*** Begin section ***

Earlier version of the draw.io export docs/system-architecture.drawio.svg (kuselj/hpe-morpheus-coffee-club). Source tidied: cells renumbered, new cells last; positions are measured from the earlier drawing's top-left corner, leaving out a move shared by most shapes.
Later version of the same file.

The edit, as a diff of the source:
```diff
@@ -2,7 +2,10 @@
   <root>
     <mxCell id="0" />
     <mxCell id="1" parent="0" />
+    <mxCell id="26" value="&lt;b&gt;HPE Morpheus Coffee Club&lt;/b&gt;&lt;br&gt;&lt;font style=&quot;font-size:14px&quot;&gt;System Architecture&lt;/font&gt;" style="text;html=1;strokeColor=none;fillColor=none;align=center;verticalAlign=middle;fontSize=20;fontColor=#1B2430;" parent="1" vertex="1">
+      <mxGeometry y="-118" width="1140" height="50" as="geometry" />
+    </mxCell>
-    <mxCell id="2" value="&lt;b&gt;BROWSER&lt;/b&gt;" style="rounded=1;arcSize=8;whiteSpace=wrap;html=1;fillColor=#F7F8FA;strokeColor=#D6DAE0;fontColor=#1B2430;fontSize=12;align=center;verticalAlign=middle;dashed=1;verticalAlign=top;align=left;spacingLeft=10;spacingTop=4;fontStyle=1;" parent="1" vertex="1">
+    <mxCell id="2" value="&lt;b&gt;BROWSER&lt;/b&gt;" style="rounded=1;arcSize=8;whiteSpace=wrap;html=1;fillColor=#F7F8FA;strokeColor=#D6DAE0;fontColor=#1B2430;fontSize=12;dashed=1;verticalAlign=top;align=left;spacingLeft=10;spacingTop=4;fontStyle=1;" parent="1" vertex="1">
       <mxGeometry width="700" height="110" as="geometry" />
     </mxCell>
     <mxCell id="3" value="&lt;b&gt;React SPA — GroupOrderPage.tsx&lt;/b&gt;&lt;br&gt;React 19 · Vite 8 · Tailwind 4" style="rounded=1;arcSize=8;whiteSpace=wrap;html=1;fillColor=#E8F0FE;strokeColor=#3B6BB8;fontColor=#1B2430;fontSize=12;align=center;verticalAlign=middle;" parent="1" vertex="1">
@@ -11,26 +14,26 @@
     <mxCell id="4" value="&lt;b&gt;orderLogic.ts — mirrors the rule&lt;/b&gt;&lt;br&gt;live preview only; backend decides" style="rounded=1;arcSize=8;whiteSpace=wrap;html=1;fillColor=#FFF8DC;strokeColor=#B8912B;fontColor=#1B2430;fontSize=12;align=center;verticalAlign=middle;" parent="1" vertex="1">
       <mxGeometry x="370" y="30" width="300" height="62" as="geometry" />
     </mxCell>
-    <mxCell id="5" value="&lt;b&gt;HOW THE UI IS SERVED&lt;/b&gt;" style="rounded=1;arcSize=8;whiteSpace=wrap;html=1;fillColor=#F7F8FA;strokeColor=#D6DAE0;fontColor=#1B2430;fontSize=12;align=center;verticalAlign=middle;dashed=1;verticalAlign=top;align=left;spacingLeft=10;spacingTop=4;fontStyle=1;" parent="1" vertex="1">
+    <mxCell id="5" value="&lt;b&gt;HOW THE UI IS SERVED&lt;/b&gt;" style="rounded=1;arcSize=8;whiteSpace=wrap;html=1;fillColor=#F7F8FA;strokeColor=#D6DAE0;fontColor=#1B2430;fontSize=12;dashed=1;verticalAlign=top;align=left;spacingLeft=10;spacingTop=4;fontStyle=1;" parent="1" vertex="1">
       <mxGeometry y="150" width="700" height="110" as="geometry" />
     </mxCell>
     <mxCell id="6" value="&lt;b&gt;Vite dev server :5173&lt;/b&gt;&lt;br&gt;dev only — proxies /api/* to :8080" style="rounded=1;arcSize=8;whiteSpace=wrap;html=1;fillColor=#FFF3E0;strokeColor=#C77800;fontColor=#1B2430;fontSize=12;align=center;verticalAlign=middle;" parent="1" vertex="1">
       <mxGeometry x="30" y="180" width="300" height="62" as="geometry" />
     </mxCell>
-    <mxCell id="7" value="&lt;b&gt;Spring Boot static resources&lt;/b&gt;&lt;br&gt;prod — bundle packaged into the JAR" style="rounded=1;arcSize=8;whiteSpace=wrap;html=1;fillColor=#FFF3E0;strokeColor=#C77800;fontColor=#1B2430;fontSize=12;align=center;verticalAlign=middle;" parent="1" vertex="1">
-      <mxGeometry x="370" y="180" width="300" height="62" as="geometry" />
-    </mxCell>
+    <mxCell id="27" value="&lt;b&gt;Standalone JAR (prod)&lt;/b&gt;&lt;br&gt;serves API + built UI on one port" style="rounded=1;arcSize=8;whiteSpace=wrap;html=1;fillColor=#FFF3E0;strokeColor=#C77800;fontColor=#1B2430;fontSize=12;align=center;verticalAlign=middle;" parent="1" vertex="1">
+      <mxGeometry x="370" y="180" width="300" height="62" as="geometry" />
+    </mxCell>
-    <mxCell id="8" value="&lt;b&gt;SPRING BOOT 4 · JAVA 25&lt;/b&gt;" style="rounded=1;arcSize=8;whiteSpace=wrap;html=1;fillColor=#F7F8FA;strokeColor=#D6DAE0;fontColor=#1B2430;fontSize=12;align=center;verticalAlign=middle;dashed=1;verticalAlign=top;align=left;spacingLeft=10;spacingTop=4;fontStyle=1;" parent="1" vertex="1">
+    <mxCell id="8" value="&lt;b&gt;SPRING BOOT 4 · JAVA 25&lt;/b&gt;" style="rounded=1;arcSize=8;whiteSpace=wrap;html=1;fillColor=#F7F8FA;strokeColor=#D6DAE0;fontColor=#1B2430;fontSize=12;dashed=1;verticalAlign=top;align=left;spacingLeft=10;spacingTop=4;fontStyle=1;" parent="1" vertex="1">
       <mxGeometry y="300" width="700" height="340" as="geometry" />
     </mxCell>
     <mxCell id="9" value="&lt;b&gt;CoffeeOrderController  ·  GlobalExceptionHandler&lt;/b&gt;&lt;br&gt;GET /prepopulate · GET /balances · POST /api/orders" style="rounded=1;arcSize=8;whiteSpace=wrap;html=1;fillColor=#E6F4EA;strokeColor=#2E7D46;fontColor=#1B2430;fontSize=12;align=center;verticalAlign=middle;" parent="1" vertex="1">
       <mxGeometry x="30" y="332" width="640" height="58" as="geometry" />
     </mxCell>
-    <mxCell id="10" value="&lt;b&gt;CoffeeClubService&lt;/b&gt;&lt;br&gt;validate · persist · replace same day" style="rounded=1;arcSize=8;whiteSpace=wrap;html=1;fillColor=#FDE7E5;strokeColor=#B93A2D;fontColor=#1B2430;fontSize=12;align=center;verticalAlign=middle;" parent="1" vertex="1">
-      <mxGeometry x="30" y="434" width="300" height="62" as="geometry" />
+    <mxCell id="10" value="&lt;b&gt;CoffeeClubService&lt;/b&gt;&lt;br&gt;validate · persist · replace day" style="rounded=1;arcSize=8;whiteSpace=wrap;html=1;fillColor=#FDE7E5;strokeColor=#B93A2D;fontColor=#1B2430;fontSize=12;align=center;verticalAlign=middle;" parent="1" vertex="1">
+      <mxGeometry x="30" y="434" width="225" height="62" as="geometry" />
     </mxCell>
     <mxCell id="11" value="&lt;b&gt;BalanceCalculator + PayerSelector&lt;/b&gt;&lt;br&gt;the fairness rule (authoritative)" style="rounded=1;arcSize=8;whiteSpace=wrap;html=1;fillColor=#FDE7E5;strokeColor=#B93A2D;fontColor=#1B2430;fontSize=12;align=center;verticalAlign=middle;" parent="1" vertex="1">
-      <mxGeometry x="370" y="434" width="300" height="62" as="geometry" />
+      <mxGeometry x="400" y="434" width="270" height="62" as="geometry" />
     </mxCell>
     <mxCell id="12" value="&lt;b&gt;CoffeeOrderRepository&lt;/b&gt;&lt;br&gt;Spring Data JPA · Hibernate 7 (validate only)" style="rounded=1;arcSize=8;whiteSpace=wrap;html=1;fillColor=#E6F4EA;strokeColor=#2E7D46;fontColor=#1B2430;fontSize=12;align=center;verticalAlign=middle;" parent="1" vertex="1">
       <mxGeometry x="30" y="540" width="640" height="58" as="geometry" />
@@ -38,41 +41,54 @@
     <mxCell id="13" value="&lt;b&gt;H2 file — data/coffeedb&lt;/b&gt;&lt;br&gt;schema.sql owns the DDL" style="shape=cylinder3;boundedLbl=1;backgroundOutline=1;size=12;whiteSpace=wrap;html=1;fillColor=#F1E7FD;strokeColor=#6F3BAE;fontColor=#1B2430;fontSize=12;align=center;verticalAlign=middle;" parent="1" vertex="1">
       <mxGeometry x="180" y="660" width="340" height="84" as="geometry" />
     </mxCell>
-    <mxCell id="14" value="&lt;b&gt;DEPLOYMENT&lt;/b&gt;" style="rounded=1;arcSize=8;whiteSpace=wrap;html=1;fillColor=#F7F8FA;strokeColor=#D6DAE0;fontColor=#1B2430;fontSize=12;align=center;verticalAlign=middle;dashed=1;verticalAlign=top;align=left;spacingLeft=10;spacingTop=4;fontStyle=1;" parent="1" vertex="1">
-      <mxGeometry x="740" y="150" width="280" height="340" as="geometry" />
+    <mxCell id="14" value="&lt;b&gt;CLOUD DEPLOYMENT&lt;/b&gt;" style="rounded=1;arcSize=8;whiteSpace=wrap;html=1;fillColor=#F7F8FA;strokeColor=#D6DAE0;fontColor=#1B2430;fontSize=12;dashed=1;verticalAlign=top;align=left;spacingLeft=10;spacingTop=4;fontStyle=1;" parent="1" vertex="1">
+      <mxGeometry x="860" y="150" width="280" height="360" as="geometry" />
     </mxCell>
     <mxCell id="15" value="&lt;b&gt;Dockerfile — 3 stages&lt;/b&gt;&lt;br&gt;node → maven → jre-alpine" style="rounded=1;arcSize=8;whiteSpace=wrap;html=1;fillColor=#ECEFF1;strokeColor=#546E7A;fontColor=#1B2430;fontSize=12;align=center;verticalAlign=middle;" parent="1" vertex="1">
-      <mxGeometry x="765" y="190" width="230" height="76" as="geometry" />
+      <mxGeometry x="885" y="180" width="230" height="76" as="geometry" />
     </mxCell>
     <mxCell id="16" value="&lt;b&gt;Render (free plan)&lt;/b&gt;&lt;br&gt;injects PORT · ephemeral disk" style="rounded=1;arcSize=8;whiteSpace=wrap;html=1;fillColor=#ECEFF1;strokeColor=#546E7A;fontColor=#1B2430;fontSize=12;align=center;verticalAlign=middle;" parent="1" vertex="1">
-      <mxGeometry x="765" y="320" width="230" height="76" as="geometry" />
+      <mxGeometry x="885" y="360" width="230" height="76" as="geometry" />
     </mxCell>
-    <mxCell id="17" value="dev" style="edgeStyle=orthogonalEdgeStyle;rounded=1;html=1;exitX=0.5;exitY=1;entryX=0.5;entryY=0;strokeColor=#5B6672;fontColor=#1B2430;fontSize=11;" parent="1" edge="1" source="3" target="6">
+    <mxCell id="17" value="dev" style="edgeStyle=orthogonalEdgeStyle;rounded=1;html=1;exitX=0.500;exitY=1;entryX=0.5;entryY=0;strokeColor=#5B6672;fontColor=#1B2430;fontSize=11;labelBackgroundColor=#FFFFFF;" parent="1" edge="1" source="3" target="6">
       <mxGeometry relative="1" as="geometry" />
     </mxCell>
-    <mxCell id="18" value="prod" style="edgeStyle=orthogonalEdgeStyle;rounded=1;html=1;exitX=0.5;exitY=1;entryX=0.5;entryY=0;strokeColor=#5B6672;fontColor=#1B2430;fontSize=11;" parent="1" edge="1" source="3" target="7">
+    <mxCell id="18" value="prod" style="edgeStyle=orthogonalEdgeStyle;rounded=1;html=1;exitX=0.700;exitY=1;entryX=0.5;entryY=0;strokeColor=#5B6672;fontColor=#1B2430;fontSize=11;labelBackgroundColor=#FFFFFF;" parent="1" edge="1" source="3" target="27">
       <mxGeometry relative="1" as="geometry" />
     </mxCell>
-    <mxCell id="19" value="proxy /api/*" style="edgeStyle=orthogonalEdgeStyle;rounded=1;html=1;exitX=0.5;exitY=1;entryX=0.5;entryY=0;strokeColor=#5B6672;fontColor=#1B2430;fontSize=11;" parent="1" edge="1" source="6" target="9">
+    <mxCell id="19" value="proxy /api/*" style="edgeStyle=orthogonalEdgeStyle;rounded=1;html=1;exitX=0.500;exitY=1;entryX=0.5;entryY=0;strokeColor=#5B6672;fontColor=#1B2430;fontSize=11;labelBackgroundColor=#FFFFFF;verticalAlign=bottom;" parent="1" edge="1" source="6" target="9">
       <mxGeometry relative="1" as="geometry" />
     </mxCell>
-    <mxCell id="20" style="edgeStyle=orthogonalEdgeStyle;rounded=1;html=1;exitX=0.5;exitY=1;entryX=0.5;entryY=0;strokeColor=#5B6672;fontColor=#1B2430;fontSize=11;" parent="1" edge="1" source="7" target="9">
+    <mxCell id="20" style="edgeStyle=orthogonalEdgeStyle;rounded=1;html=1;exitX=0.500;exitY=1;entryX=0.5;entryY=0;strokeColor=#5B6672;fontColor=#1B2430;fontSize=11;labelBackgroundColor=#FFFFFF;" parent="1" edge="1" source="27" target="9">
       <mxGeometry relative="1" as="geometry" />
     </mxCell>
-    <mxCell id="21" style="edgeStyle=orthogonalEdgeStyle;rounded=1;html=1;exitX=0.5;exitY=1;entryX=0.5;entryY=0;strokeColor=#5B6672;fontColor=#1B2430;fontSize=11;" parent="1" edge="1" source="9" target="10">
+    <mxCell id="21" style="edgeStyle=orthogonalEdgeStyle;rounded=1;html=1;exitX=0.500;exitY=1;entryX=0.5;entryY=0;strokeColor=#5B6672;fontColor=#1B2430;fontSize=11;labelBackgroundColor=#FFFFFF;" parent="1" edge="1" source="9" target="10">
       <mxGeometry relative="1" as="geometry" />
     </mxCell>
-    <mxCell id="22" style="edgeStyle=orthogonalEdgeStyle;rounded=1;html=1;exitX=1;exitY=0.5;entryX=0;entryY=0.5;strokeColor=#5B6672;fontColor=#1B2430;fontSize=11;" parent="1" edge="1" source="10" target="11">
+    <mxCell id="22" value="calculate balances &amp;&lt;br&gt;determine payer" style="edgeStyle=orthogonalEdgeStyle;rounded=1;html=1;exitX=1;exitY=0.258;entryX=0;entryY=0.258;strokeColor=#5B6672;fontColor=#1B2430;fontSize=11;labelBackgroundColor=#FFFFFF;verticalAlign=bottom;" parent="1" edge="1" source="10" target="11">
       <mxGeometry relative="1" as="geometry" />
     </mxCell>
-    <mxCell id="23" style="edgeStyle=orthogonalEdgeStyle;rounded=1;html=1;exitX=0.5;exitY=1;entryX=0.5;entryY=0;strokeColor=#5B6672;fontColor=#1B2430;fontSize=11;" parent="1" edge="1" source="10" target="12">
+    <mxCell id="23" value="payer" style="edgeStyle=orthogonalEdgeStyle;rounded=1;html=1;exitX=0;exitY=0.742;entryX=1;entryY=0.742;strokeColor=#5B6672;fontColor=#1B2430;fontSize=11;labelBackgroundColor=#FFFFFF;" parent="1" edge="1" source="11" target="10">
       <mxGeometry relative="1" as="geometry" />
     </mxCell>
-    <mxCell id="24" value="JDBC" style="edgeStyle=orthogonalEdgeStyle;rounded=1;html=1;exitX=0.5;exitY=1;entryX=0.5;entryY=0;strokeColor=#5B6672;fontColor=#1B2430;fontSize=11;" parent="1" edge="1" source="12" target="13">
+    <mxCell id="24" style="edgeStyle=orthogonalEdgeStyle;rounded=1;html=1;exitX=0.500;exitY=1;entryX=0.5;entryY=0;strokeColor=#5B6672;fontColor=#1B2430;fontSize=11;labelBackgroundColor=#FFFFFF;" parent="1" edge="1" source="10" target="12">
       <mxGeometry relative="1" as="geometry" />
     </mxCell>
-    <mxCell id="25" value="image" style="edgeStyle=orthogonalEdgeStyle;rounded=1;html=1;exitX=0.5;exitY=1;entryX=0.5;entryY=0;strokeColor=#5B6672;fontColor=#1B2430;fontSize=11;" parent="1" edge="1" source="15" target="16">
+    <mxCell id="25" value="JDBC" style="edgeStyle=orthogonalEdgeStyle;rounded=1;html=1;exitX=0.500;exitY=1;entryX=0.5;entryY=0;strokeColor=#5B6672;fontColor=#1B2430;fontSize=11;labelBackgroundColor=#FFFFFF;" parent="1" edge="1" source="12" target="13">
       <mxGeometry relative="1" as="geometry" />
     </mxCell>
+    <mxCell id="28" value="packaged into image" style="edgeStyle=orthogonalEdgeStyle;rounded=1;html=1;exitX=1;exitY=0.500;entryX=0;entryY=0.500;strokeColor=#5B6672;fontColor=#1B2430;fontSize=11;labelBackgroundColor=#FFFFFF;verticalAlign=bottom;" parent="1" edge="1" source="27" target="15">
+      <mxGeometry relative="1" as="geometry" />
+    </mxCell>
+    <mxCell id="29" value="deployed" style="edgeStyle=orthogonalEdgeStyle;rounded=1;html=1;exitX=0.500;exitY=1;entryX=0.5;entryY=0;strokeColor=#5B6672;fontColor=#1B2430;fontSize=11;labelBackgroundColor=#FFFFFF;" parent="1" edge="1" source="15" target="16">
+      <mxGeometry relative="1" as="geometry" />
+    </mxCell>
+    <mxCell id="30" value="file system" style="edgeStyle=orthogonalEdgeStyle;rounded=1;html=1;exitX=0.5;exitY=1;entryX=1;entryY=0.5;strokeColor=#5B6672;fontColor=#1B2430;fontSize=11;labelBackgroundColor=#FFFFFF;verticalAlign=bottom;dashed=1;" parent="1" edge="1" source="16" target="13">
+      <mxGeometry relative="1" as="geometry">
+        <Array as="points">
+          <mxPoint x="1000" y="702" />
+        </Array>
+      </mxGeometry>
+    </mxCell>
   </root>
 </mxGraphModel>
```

*** End section ***

▶ Problem description
Scan the listing above and copy all lines containing the word "version".

▶ Solution for this task
Earlier version of the draw.io export docs/system-architecture.drawio.svg (kuselj/hpe-morpheus-coffee-club). Source tidied: cells renumbered, new cells last; positions are measured from the earlier drawing's top-left corner, leaving out a move shared by most shapes.
Later version of the same file.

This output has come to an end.